How to complete this task :: Write down every entry once more, exactly as it reads.

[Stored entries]

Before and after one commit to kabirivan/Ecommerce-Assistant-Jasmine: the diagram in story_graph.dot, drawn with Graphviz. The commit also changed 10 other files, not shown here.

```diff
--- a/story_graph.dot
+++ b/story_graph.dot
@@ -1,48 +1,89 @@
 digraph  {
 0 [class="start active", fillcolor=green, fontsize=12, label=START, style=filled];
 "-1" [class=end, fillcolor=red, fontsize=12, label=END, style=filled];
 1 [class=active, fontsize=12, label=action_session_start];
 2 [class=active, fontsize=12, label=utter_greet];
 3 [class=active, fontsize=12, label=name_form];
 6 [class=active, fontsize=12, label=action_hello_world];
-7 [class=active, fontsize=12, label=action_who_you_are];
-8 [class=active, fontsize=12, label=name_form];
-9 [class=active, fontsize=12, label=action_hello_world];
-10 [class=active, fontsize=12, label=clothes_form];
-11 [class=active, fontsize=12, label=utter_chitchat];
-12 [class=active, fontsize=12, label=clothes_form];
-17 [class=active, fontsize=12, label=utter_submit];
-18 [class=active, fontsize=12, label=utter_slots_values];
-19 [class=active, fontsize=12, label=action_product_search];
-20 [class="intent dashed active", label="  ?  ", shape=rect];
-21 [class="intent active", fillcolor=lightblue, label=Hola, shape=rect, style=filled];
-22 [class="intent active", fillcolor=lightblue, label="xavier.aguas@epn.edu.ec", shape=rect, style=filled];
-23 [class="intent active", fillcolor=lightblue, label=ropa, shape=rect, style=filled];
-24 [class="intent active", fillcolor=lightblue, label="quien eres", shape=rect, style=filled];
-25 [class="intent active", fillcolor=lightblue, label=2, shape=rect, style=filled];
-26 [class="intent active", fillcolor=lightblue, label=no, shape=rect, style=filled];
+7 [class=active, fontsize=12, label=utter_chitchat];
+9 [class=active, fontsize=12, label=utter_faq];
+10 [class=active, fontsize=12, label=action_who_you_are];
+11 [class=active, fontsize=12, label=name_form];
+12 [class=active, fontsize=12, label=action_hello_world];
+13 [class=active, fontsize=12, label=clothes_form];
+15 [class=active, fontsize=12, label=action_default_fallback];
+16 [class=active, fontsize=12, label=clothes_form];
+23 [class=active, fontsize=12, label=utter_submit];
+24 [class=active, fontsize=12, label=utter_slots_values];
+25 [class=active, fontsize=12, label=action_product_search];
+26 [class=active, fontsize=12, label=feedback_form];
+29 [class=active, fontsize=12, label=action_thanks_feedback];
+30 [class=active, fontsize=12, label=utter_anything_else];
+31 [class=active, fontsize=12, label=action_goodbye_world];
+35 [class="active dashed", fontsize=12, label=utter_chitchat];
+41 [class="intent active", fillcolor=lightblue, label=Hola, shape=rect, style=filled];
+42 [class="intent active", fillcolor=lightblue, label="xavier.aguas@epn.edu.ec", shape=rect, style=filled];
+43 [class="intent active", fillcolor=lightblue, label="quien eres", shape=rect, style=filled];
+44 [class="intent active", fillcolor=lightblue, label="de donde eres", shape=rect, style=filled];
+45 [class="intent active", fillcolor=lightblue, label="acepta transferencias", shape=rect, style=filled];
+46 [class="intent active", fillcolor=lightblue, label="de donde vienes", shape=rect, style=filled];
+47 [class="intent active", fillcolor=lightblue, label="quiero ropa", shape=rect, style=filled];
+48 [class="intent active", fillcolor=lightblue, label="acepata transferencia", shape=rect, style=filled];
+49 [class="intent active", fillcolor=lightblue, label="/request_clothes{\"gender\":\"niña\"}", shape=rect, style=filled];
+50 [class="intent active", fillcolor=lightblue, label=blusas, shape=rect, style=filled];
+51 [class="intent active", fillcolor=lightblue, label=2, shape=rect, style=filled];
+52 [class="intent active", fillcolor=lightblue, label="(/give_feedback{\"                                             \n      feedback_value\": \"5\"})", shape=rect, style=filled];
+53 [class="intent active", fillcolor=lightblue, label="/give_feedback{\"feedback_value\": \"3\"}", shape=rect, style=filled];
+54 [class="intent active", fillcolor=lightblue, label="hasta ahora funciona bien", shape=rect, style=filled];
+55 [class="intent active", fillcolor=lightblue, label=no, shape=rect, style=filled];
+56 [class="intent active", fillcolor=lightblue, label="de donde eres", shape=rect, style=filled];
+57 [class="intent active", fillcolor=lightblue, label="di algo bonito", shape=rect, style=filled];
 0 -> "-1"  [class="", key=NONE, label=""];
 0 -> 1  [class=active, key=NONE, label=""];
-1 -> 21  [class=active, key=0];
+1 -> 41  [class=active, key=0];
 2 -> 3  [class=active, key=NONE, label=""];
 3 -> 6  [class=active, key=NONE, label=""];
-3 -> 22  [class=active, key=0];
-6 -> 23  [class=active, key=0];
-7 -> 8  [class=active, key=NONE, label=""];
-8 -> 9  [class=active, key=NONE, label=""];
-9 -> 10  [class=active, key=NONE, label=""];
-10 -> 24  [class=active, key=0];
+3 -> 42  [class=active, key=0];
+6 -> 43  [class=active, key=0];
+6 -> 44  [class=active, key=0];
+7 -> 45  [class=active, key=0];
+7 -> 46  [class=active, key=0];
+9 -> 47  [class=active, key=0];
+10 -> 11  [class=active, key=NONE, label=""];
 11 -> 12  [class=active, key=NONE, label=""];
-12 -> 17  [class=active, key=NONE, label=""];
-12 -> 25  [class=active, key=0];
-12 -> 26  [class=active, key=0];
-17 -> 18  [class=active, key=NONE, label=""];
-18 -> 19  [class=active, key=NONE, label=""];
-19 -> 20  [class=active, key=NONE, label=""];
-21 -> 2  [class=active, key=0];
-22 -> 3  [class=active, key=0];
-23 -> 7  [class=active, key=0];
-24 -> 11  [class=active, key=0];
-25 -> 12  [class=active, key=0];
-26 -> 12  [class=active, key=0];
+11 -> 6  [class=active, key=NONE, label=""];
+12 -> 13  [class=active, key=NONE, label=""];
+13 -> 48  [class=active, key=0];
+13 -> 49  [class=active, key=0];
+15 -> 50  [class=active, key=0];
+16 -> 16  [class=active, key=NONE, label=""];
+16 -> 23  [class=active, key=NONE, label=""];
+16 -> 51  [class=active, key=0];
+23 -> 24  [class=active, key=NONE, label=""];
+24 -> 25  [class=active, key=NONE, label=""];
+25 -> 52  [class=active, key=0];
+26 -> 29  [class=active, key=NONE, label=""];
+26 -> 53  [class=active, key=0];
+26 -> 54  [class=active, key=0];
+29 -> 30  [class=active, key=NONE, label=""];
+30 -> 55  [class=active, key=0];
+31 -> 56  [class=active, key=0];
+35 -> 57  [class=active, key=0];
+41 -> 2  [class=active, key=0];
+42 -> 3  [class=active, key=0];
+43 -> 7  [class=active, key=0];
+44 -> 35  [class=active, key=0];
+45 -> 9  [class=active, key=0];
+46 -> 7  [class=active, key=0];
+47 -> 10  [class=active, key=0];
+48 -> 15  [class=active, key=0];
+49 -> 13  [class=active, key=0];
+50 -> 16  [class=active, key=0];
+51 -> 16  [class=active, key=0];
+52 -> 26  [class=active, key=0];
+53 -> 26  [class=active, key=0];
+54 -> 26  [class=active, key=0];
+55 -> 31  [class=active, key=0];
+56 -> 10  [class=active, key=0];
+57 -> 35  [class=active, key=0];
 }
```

Final answer ::
Before and after one commit to kabirivan/Ecommerce-Assistant-Jasmine: the diagram in story_graph.dot, drawn with Graphviz. The commit also changed 10 other files, not shown here.

```diff
--- a/story_graph.dot
+++ b/story_graph.dot
@@ -1,48 +1,89 @@
 digraph  {
 0 [class="start active", fillcolor=green, fontsize=12, label=START, style=filled];
 "-1" [class=end, fillcolor=red, fontsize=12, label=END, style=filled];
 1 [class=active, fontsize=12, label=action_session_start];
 2 [class=active, fontsize=12, label=utter_greet];
 3 [class=active, fontsize=12, label=name_form];
 6 [class=active, fontsize=12, label=action_hello_world];
-7 [class=active, fontsize=12, label=action_who_you_are];
-8 [class=active, fontsize=12, label=name_form];
-9 [class=active, fontsize=12, label=action_hello_world];
-10 [class=active, fontsize=12, label=clothes_form];
-11 [class=active, fontsize=12, label=utter_chitchat];
-12 [class=active, fontsize=12, label=clothes_form];
-17 [class=active, fontsize=12, label=utter_submit];
-18 [class=active, fontsize=12, label=utter_slots_values];
-19 [class=active, fontsize=12, label=action_product_search];
-20 [class="intent dashed active", label="  ?  ", shape=rect];
-21 [class="intent active", fillcolor=lightblue, label=Hola, shape=rect, style=filled];
-22 [class="intent active", fillcolor=lightblue, label="xavier.aguas@epn.edu.ec", shape=rect, style=filled];
-23 [class="intent active", fillcolor=lightblue, label=ropa, shape=rect, style=filled];
-24 [class="intent active", fillcolor=lightblue, label="quien eres", shape=rect, style=filled];
-25 [class="intent active", fillcolor=lightblue, label=2, shape=rect, style=filled];
-26 [class="intent active", fillcolor=lightblue, label=no, shape=rect, style=filled];
+7 [class=active, fontsize=12, label=utter_chitchat];
+9 [class=active, fontsize=12, label=utter_faq];
+10 [class=active, fontsize=12, label=action_who_you_are];
+11 [class=active, fontsize=12, label=name_form];
+12 [class=active, fontsize=12, label=action_hello_world];
+13 [class=active, fontsize=12, label=clothes_form];
+15 [class=active, fontsize=12, label=action_default_fallback];
+16 [class=active, fontsize=12, label=clothes_form];
+23 [class=active, fontsize=12, label=utter_submit];
+24 [class=active, fontsize=12, label=utter_slots_values];
+25 [class=active, fontsize=12, label=action_product_search];
+26 [class=active, fontsize=12, label=feedback_form];
+29 [class=active, fontsize=12, label=action_thanks_feedback];
+30 [class=active, fontsize=12, label=utter_anything_else];
+31 [class=active, fontsize=12, label=action_goodbye_world];
+35 [class="active dashed", fontsize=12, label=utter_chitchat];
+41 [class="intent active", fillcolor=lightblue, label=Hola, shape=rect, style=filled];
+42 [class="intent active", fillcolor=lightblue, label="xavier.aguas@epn.edu.ec", shape=rect, style=filled];
+43 [class="intent active", fillcolor=lightblue, label="quien eres", shape=rect, style=filled];
+44 [class="intent active", fillcolor=lightblue, label="de donde eres", shape=rect, style=filled];
+45 [class="intent active", fillcolor=lightblue, label="acepta transferencias", shape=rect, style=filled];
+46 [class="intent active", fillcolor=lightblue, label="de donde vienes", shape=rect, style=filled];
+47 [class="intent active", fillcolor=lightblue, label="quiero ropa", shape=rect, style=filled];
+48 [class="intent active", fillcolor=lightblue, label="acepata transferencia", shape=rect, style=filled];
+49 [class="intent active", fillcolor=lightblue, label="/request_clothes{\"gender\":\"niña\"}", shape=rect, style=filled];
+50 [class="intent active", fillcolor=lightblue, label=blusas, shape=rect, style=filled];
+51 [class="intent active", fillcolor=lightblue, label=2, shape=rect, style=filled];
+52 [class="intent active", fillcolor=lightblue, label="(/give_feedback{\"                                             \n      feedback_value\": \"5\"})", shape=rect, style=filled];
+53 [class="intent active", fillcolor=lightblue, label="/give_feedback{\"feedback_value\": \"3\"}", shape=rect, style=filled];
+54 [class="intent active", fillcolor=lightblue, label="hasta ahora funciona bien", shape=rect, style=filled];
+55 [class="intent active", fillcolor=lightblue, label=no, shape=rect, style=filled];
+56 [class="intent active", fillcolor=lightblue, label="de donde eres", shape=rect, style=filled];
+57 [class="intent active", fillcolor=lightblue, label="di algo bonito", shape=rect, style=filled];
 0 -> "-1"  [class="", key=NONE, label=""];
 0 -> 1  [class=active, key=NONE, label=""];
-1 -> 21  [class=active, key=0];
+1 -> 41  [class=active, key=0];
 2 -> 3  [class=active, key=NONE, label=""];
 3 -> 6  [class=active, key=NONE, label=""];
-3 -> 22  [class=active, key=0];
-6 -> 23  [class=active, key=0];
-7 -> 8  [class=active, key=NONE, label=""];
-8 -> 9  [class=active, key=NONE, label=""];
-9 -> 10  [class=active, key=NONE, label=""];
-10 -> 24  [class=active, key=0];
+3 -> 42  [class=active, key=0];
+6 -> 43  [class=active, key=0];
+6 -> 44  [class=active, key=0];
+7 -> 45  [class=active, key=0];
+7 -> 46  [class=active, key=0];
+9 -> 47  [class=active, key=0];
+10 -> 11  [class=active, key=NONE, label=""];
 11 -> 12  [class=active, key=NONE, label=""];
-12 -> 17  [class=active, key=NONE, label=""];
-12 -> 25  [class=active, key=0];
-12 -> 26  [class=active, key=0];
-17 -> 18  [class=active, key=NONE, label=""];
-18 -> 19  [class=active, key=NONE, label=""];
-19 -> 20  [class=active, key=NONE, label=""];
-21 -> 2  [class=active, key=0];
-22 -> 3  [class=active, key=0];
-23 -> 7  [class=active, key=0];
-24 -> 11  [class=active, key=0];
-25 -> 12  [class=active, key=0];
-26 -> 12  [class=active, key=0];
+11 -> 6  [class=active, key=NONE, label=""];
+12 -> 13  [class=active, key=NONE, label=""];
+13 -> 48  [class=active, key=0];
+13 -> 49  [class=active, key=0];
+15 -> 50  [class=active, key=0];
+16 -> 16  [class=active, key=NONE, label=""];
+16 -> 23  [class=active, key=NONE, label=""];
+16 -> 51  [class=active, key=0];
+23 -> 24  [class=active, key=NONE, label=""];
+24 -> 25  [class=active, key=NONE, label=""];
+25 -> 52  [class=active, key=0];
+26 -> 29  [class=active, key=NONE, label=""];
+26 -> 53  [class=active, key=0];
+26 -> 54  [class=active, key=0];
+29 -> 30  [class=active, key=NONE, label=""];
+30 -> 55  [class=active, key=0];
+31 -> 56  [class=active, key=0];
+35 -> 57  [class=active, key=0];
+41 -> 2  [class=active, key=0];
+42 -> 3  [class=active, key=0];
+43 -> 7  [class=active, key=0];
+44 -> 35  [class=active, key=0];
+45 -> 9  [class=active, key=0];
+46 -> 7  [class=active, key=0];
+47 -> 10  [class=active, key=0];
+48 -> 15  [class=active, key=0];
+49 -> 13  [class=active, key=0];
+50 -> 16  [class=active, key=0];
+51 -> 16  [class=active, key=0];
+52 -> 26  [class=active, key=0];
+53 -> 26  [class=active, key=0];
+54 -> 26  [class=active, key=0];
+55 -> 31  [class=active, key=0];
+56 -> 10  [class=active, key=0];
+57 -> 35  [class=active, key=0];
 }
```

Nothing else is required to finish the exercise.